Ah, the mellowing of old punks. It is, of course, always slightly more disconcerting when they're the old punks that were young(ish) punks when you were growing up, as opposed to the really old punks that were only ever really young in the coffee table books that cost you a week's wages in Borders.
What's unsettling about the ageing of Rancid is that Tim Armstrong didn't always sound like a cross between Shane McGowan, Bob Dylan and a boyfriend in a coma. And Rancid didn't always veer from pub rock to ska punk in the space of time it takes to dye your hair green.
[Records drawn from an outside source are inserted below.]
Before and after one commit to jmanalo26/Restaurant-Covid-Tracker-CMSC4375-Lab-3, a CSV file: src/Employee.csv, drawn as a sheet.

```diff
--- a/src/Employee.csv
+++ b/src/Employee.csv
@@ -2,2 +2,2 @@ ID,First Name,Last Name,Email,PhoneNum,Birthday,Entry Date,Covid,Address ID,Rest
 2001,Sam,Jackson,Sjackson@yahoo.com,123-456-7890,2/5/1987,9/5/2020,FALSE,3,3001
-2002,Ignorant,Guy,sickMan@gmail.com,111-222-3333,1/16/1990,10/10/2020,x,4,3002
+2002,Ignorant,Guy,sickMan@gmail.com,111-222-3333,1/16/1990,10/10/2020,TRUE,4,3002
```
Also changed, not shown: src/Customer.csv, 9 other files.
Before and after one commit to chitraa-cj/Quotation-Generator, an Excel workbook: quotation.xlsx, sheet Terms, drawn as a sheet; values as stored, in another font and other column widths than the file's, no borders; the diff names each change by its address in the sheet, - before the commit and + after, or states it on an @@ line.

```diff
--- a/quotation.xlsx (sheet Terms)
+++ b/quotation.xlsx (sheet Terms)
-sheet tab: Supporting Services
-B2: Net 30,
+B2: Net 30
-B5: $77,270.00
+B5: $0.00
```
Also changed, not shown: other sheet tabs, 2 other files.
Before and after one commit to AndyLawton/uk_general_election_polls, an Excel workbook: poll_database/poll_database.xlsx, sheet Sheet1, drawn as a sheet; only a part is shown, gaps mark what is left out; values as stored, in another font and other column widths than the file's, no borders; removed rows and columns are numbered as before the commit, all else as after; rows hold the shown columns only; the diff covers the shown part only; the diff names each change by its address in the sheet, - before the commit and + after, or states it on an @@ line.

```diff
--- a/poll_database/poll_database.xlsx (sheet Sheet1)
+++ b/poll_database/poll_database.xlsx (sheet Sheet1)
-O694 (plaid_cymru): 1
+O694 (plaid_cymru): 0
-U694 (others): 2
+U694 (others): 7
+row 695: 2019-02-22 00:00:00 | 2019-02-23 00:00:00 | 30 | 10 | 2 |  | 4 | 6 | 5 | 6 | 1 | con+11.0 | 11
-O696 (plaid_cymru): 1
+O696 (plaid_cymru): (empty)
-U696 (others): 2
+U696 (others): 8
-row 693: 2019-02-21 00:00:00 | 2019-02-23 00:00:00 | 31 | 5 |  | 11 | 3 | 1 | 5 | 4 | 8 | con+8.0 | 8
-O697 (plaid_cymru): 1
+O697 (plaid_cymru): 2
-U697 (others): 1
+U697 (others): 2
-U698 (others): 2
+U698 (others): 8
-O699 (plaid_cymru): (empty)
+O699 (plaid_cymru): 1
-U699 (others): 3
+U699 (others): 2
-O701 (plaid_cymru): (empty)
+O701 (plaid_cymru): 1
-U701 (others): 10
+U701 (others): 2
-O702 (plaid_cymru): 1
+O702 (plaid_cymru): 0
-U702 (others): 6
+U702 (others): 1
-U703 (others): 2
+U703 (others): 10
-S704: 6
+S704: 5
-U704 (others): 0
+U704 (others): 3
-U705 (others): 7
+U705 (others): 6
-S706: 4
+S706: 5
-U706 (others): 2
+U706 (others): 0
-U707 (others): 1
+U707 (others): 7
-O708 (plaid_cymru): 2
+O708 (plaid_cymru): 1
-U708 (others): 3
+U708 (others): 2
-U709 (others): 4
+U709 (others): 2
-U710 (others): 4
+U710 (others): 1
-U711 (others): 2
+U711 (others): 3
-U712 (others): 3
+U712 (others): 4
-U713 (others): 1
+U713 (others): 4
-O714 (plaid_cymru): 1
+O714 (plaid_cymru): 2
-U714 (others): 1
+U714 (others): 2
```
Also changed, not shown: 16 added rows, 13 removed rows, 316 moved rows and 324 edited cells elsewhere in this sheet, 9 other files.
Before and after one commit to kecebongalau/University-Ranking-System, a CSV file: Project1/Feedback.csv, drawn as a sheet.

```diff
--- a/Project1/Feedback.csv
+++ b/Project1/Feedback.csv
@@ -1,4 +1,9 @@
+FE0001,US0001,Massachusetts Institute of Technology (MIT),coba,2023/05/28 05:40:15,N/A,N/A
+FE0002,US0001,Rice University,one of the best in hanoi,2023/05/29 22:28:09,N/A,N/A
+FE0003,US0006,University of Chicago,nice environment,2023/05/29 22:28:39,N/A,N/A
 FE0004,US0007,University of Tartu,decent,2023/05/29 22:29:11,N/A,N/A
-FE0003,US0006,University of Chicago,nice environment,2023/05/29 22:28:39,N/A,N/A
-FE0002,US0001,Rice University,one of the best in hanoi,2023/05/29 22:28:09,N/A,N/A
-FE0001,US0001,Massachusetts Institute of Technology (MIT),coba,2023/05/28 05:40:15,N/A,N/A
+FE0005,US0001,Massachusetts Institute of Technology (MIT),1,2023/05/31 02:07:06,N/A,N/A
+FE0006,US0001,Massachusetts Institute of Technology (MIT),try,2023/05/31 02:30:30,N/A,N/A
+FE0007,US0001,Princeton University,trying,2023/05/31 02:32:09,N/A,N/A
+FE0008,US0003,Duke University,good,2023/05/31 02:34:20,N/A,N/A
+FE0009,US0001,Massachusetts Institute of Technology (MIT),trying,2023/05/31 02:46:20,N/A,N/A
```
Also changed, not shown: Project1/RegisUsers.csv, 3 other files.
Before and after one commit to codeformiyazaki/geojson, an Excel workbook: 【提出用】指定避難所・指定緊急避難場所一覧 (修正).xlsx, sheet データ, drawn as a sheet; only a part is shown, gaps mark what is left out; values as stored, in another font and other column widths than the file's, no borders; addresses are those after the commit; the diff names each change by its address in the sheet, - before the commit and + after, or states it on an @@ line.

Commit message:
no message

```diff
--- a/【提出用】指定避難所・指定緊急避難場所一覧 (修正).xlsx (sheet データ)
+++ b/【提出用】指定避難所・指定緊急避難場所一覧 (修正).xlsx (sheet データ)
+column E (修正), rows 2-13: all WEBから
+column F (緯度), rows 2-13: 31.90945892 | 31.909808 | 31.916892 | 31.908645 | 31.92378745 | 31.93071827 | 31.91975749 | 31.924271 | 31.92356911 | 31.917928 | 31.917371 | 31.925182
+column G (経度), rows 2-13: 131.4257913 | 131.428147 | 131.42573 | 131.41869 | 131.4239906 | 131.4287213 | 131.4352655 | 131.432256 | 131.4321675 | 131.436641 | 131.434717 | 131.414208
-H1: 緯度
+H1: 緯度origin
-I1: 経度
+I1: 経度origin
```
And yes, it's a cliché, but if the cap fits...
Back in 1995, when they released ...And Out Come The Wolves, Rancid were too preoccupied with knocking out some hard 'n' fast punk rock to sit around ticking all the sub-genre boxes that Let The Dominoes Fall seems to want to satisfy.
From the moment the album starts, Rancid run the whole gamut of punk-rock-by-numbers. 'East Bay Night' conjures images of slam-dancing college boys adding to each other's weekly wash courtesy of a can of Red Stripe. 'Up To No Good' is pretty much 2-Tone in style, but 1-Tone in dimension and intelligence. On 'Lulu', Rancid even flirt with the '60s girl group sound favoured by the likes of the New York Dolls and Ramones, but with all the ingenuity of a frat boy in drag.
It seems Rancid are happy satisfying a market that just needs something to shake its undercuts and ponytails at. It's by no means challenging. Or progressive. Or interesting. Proof positive that growing up will only bring disappointment.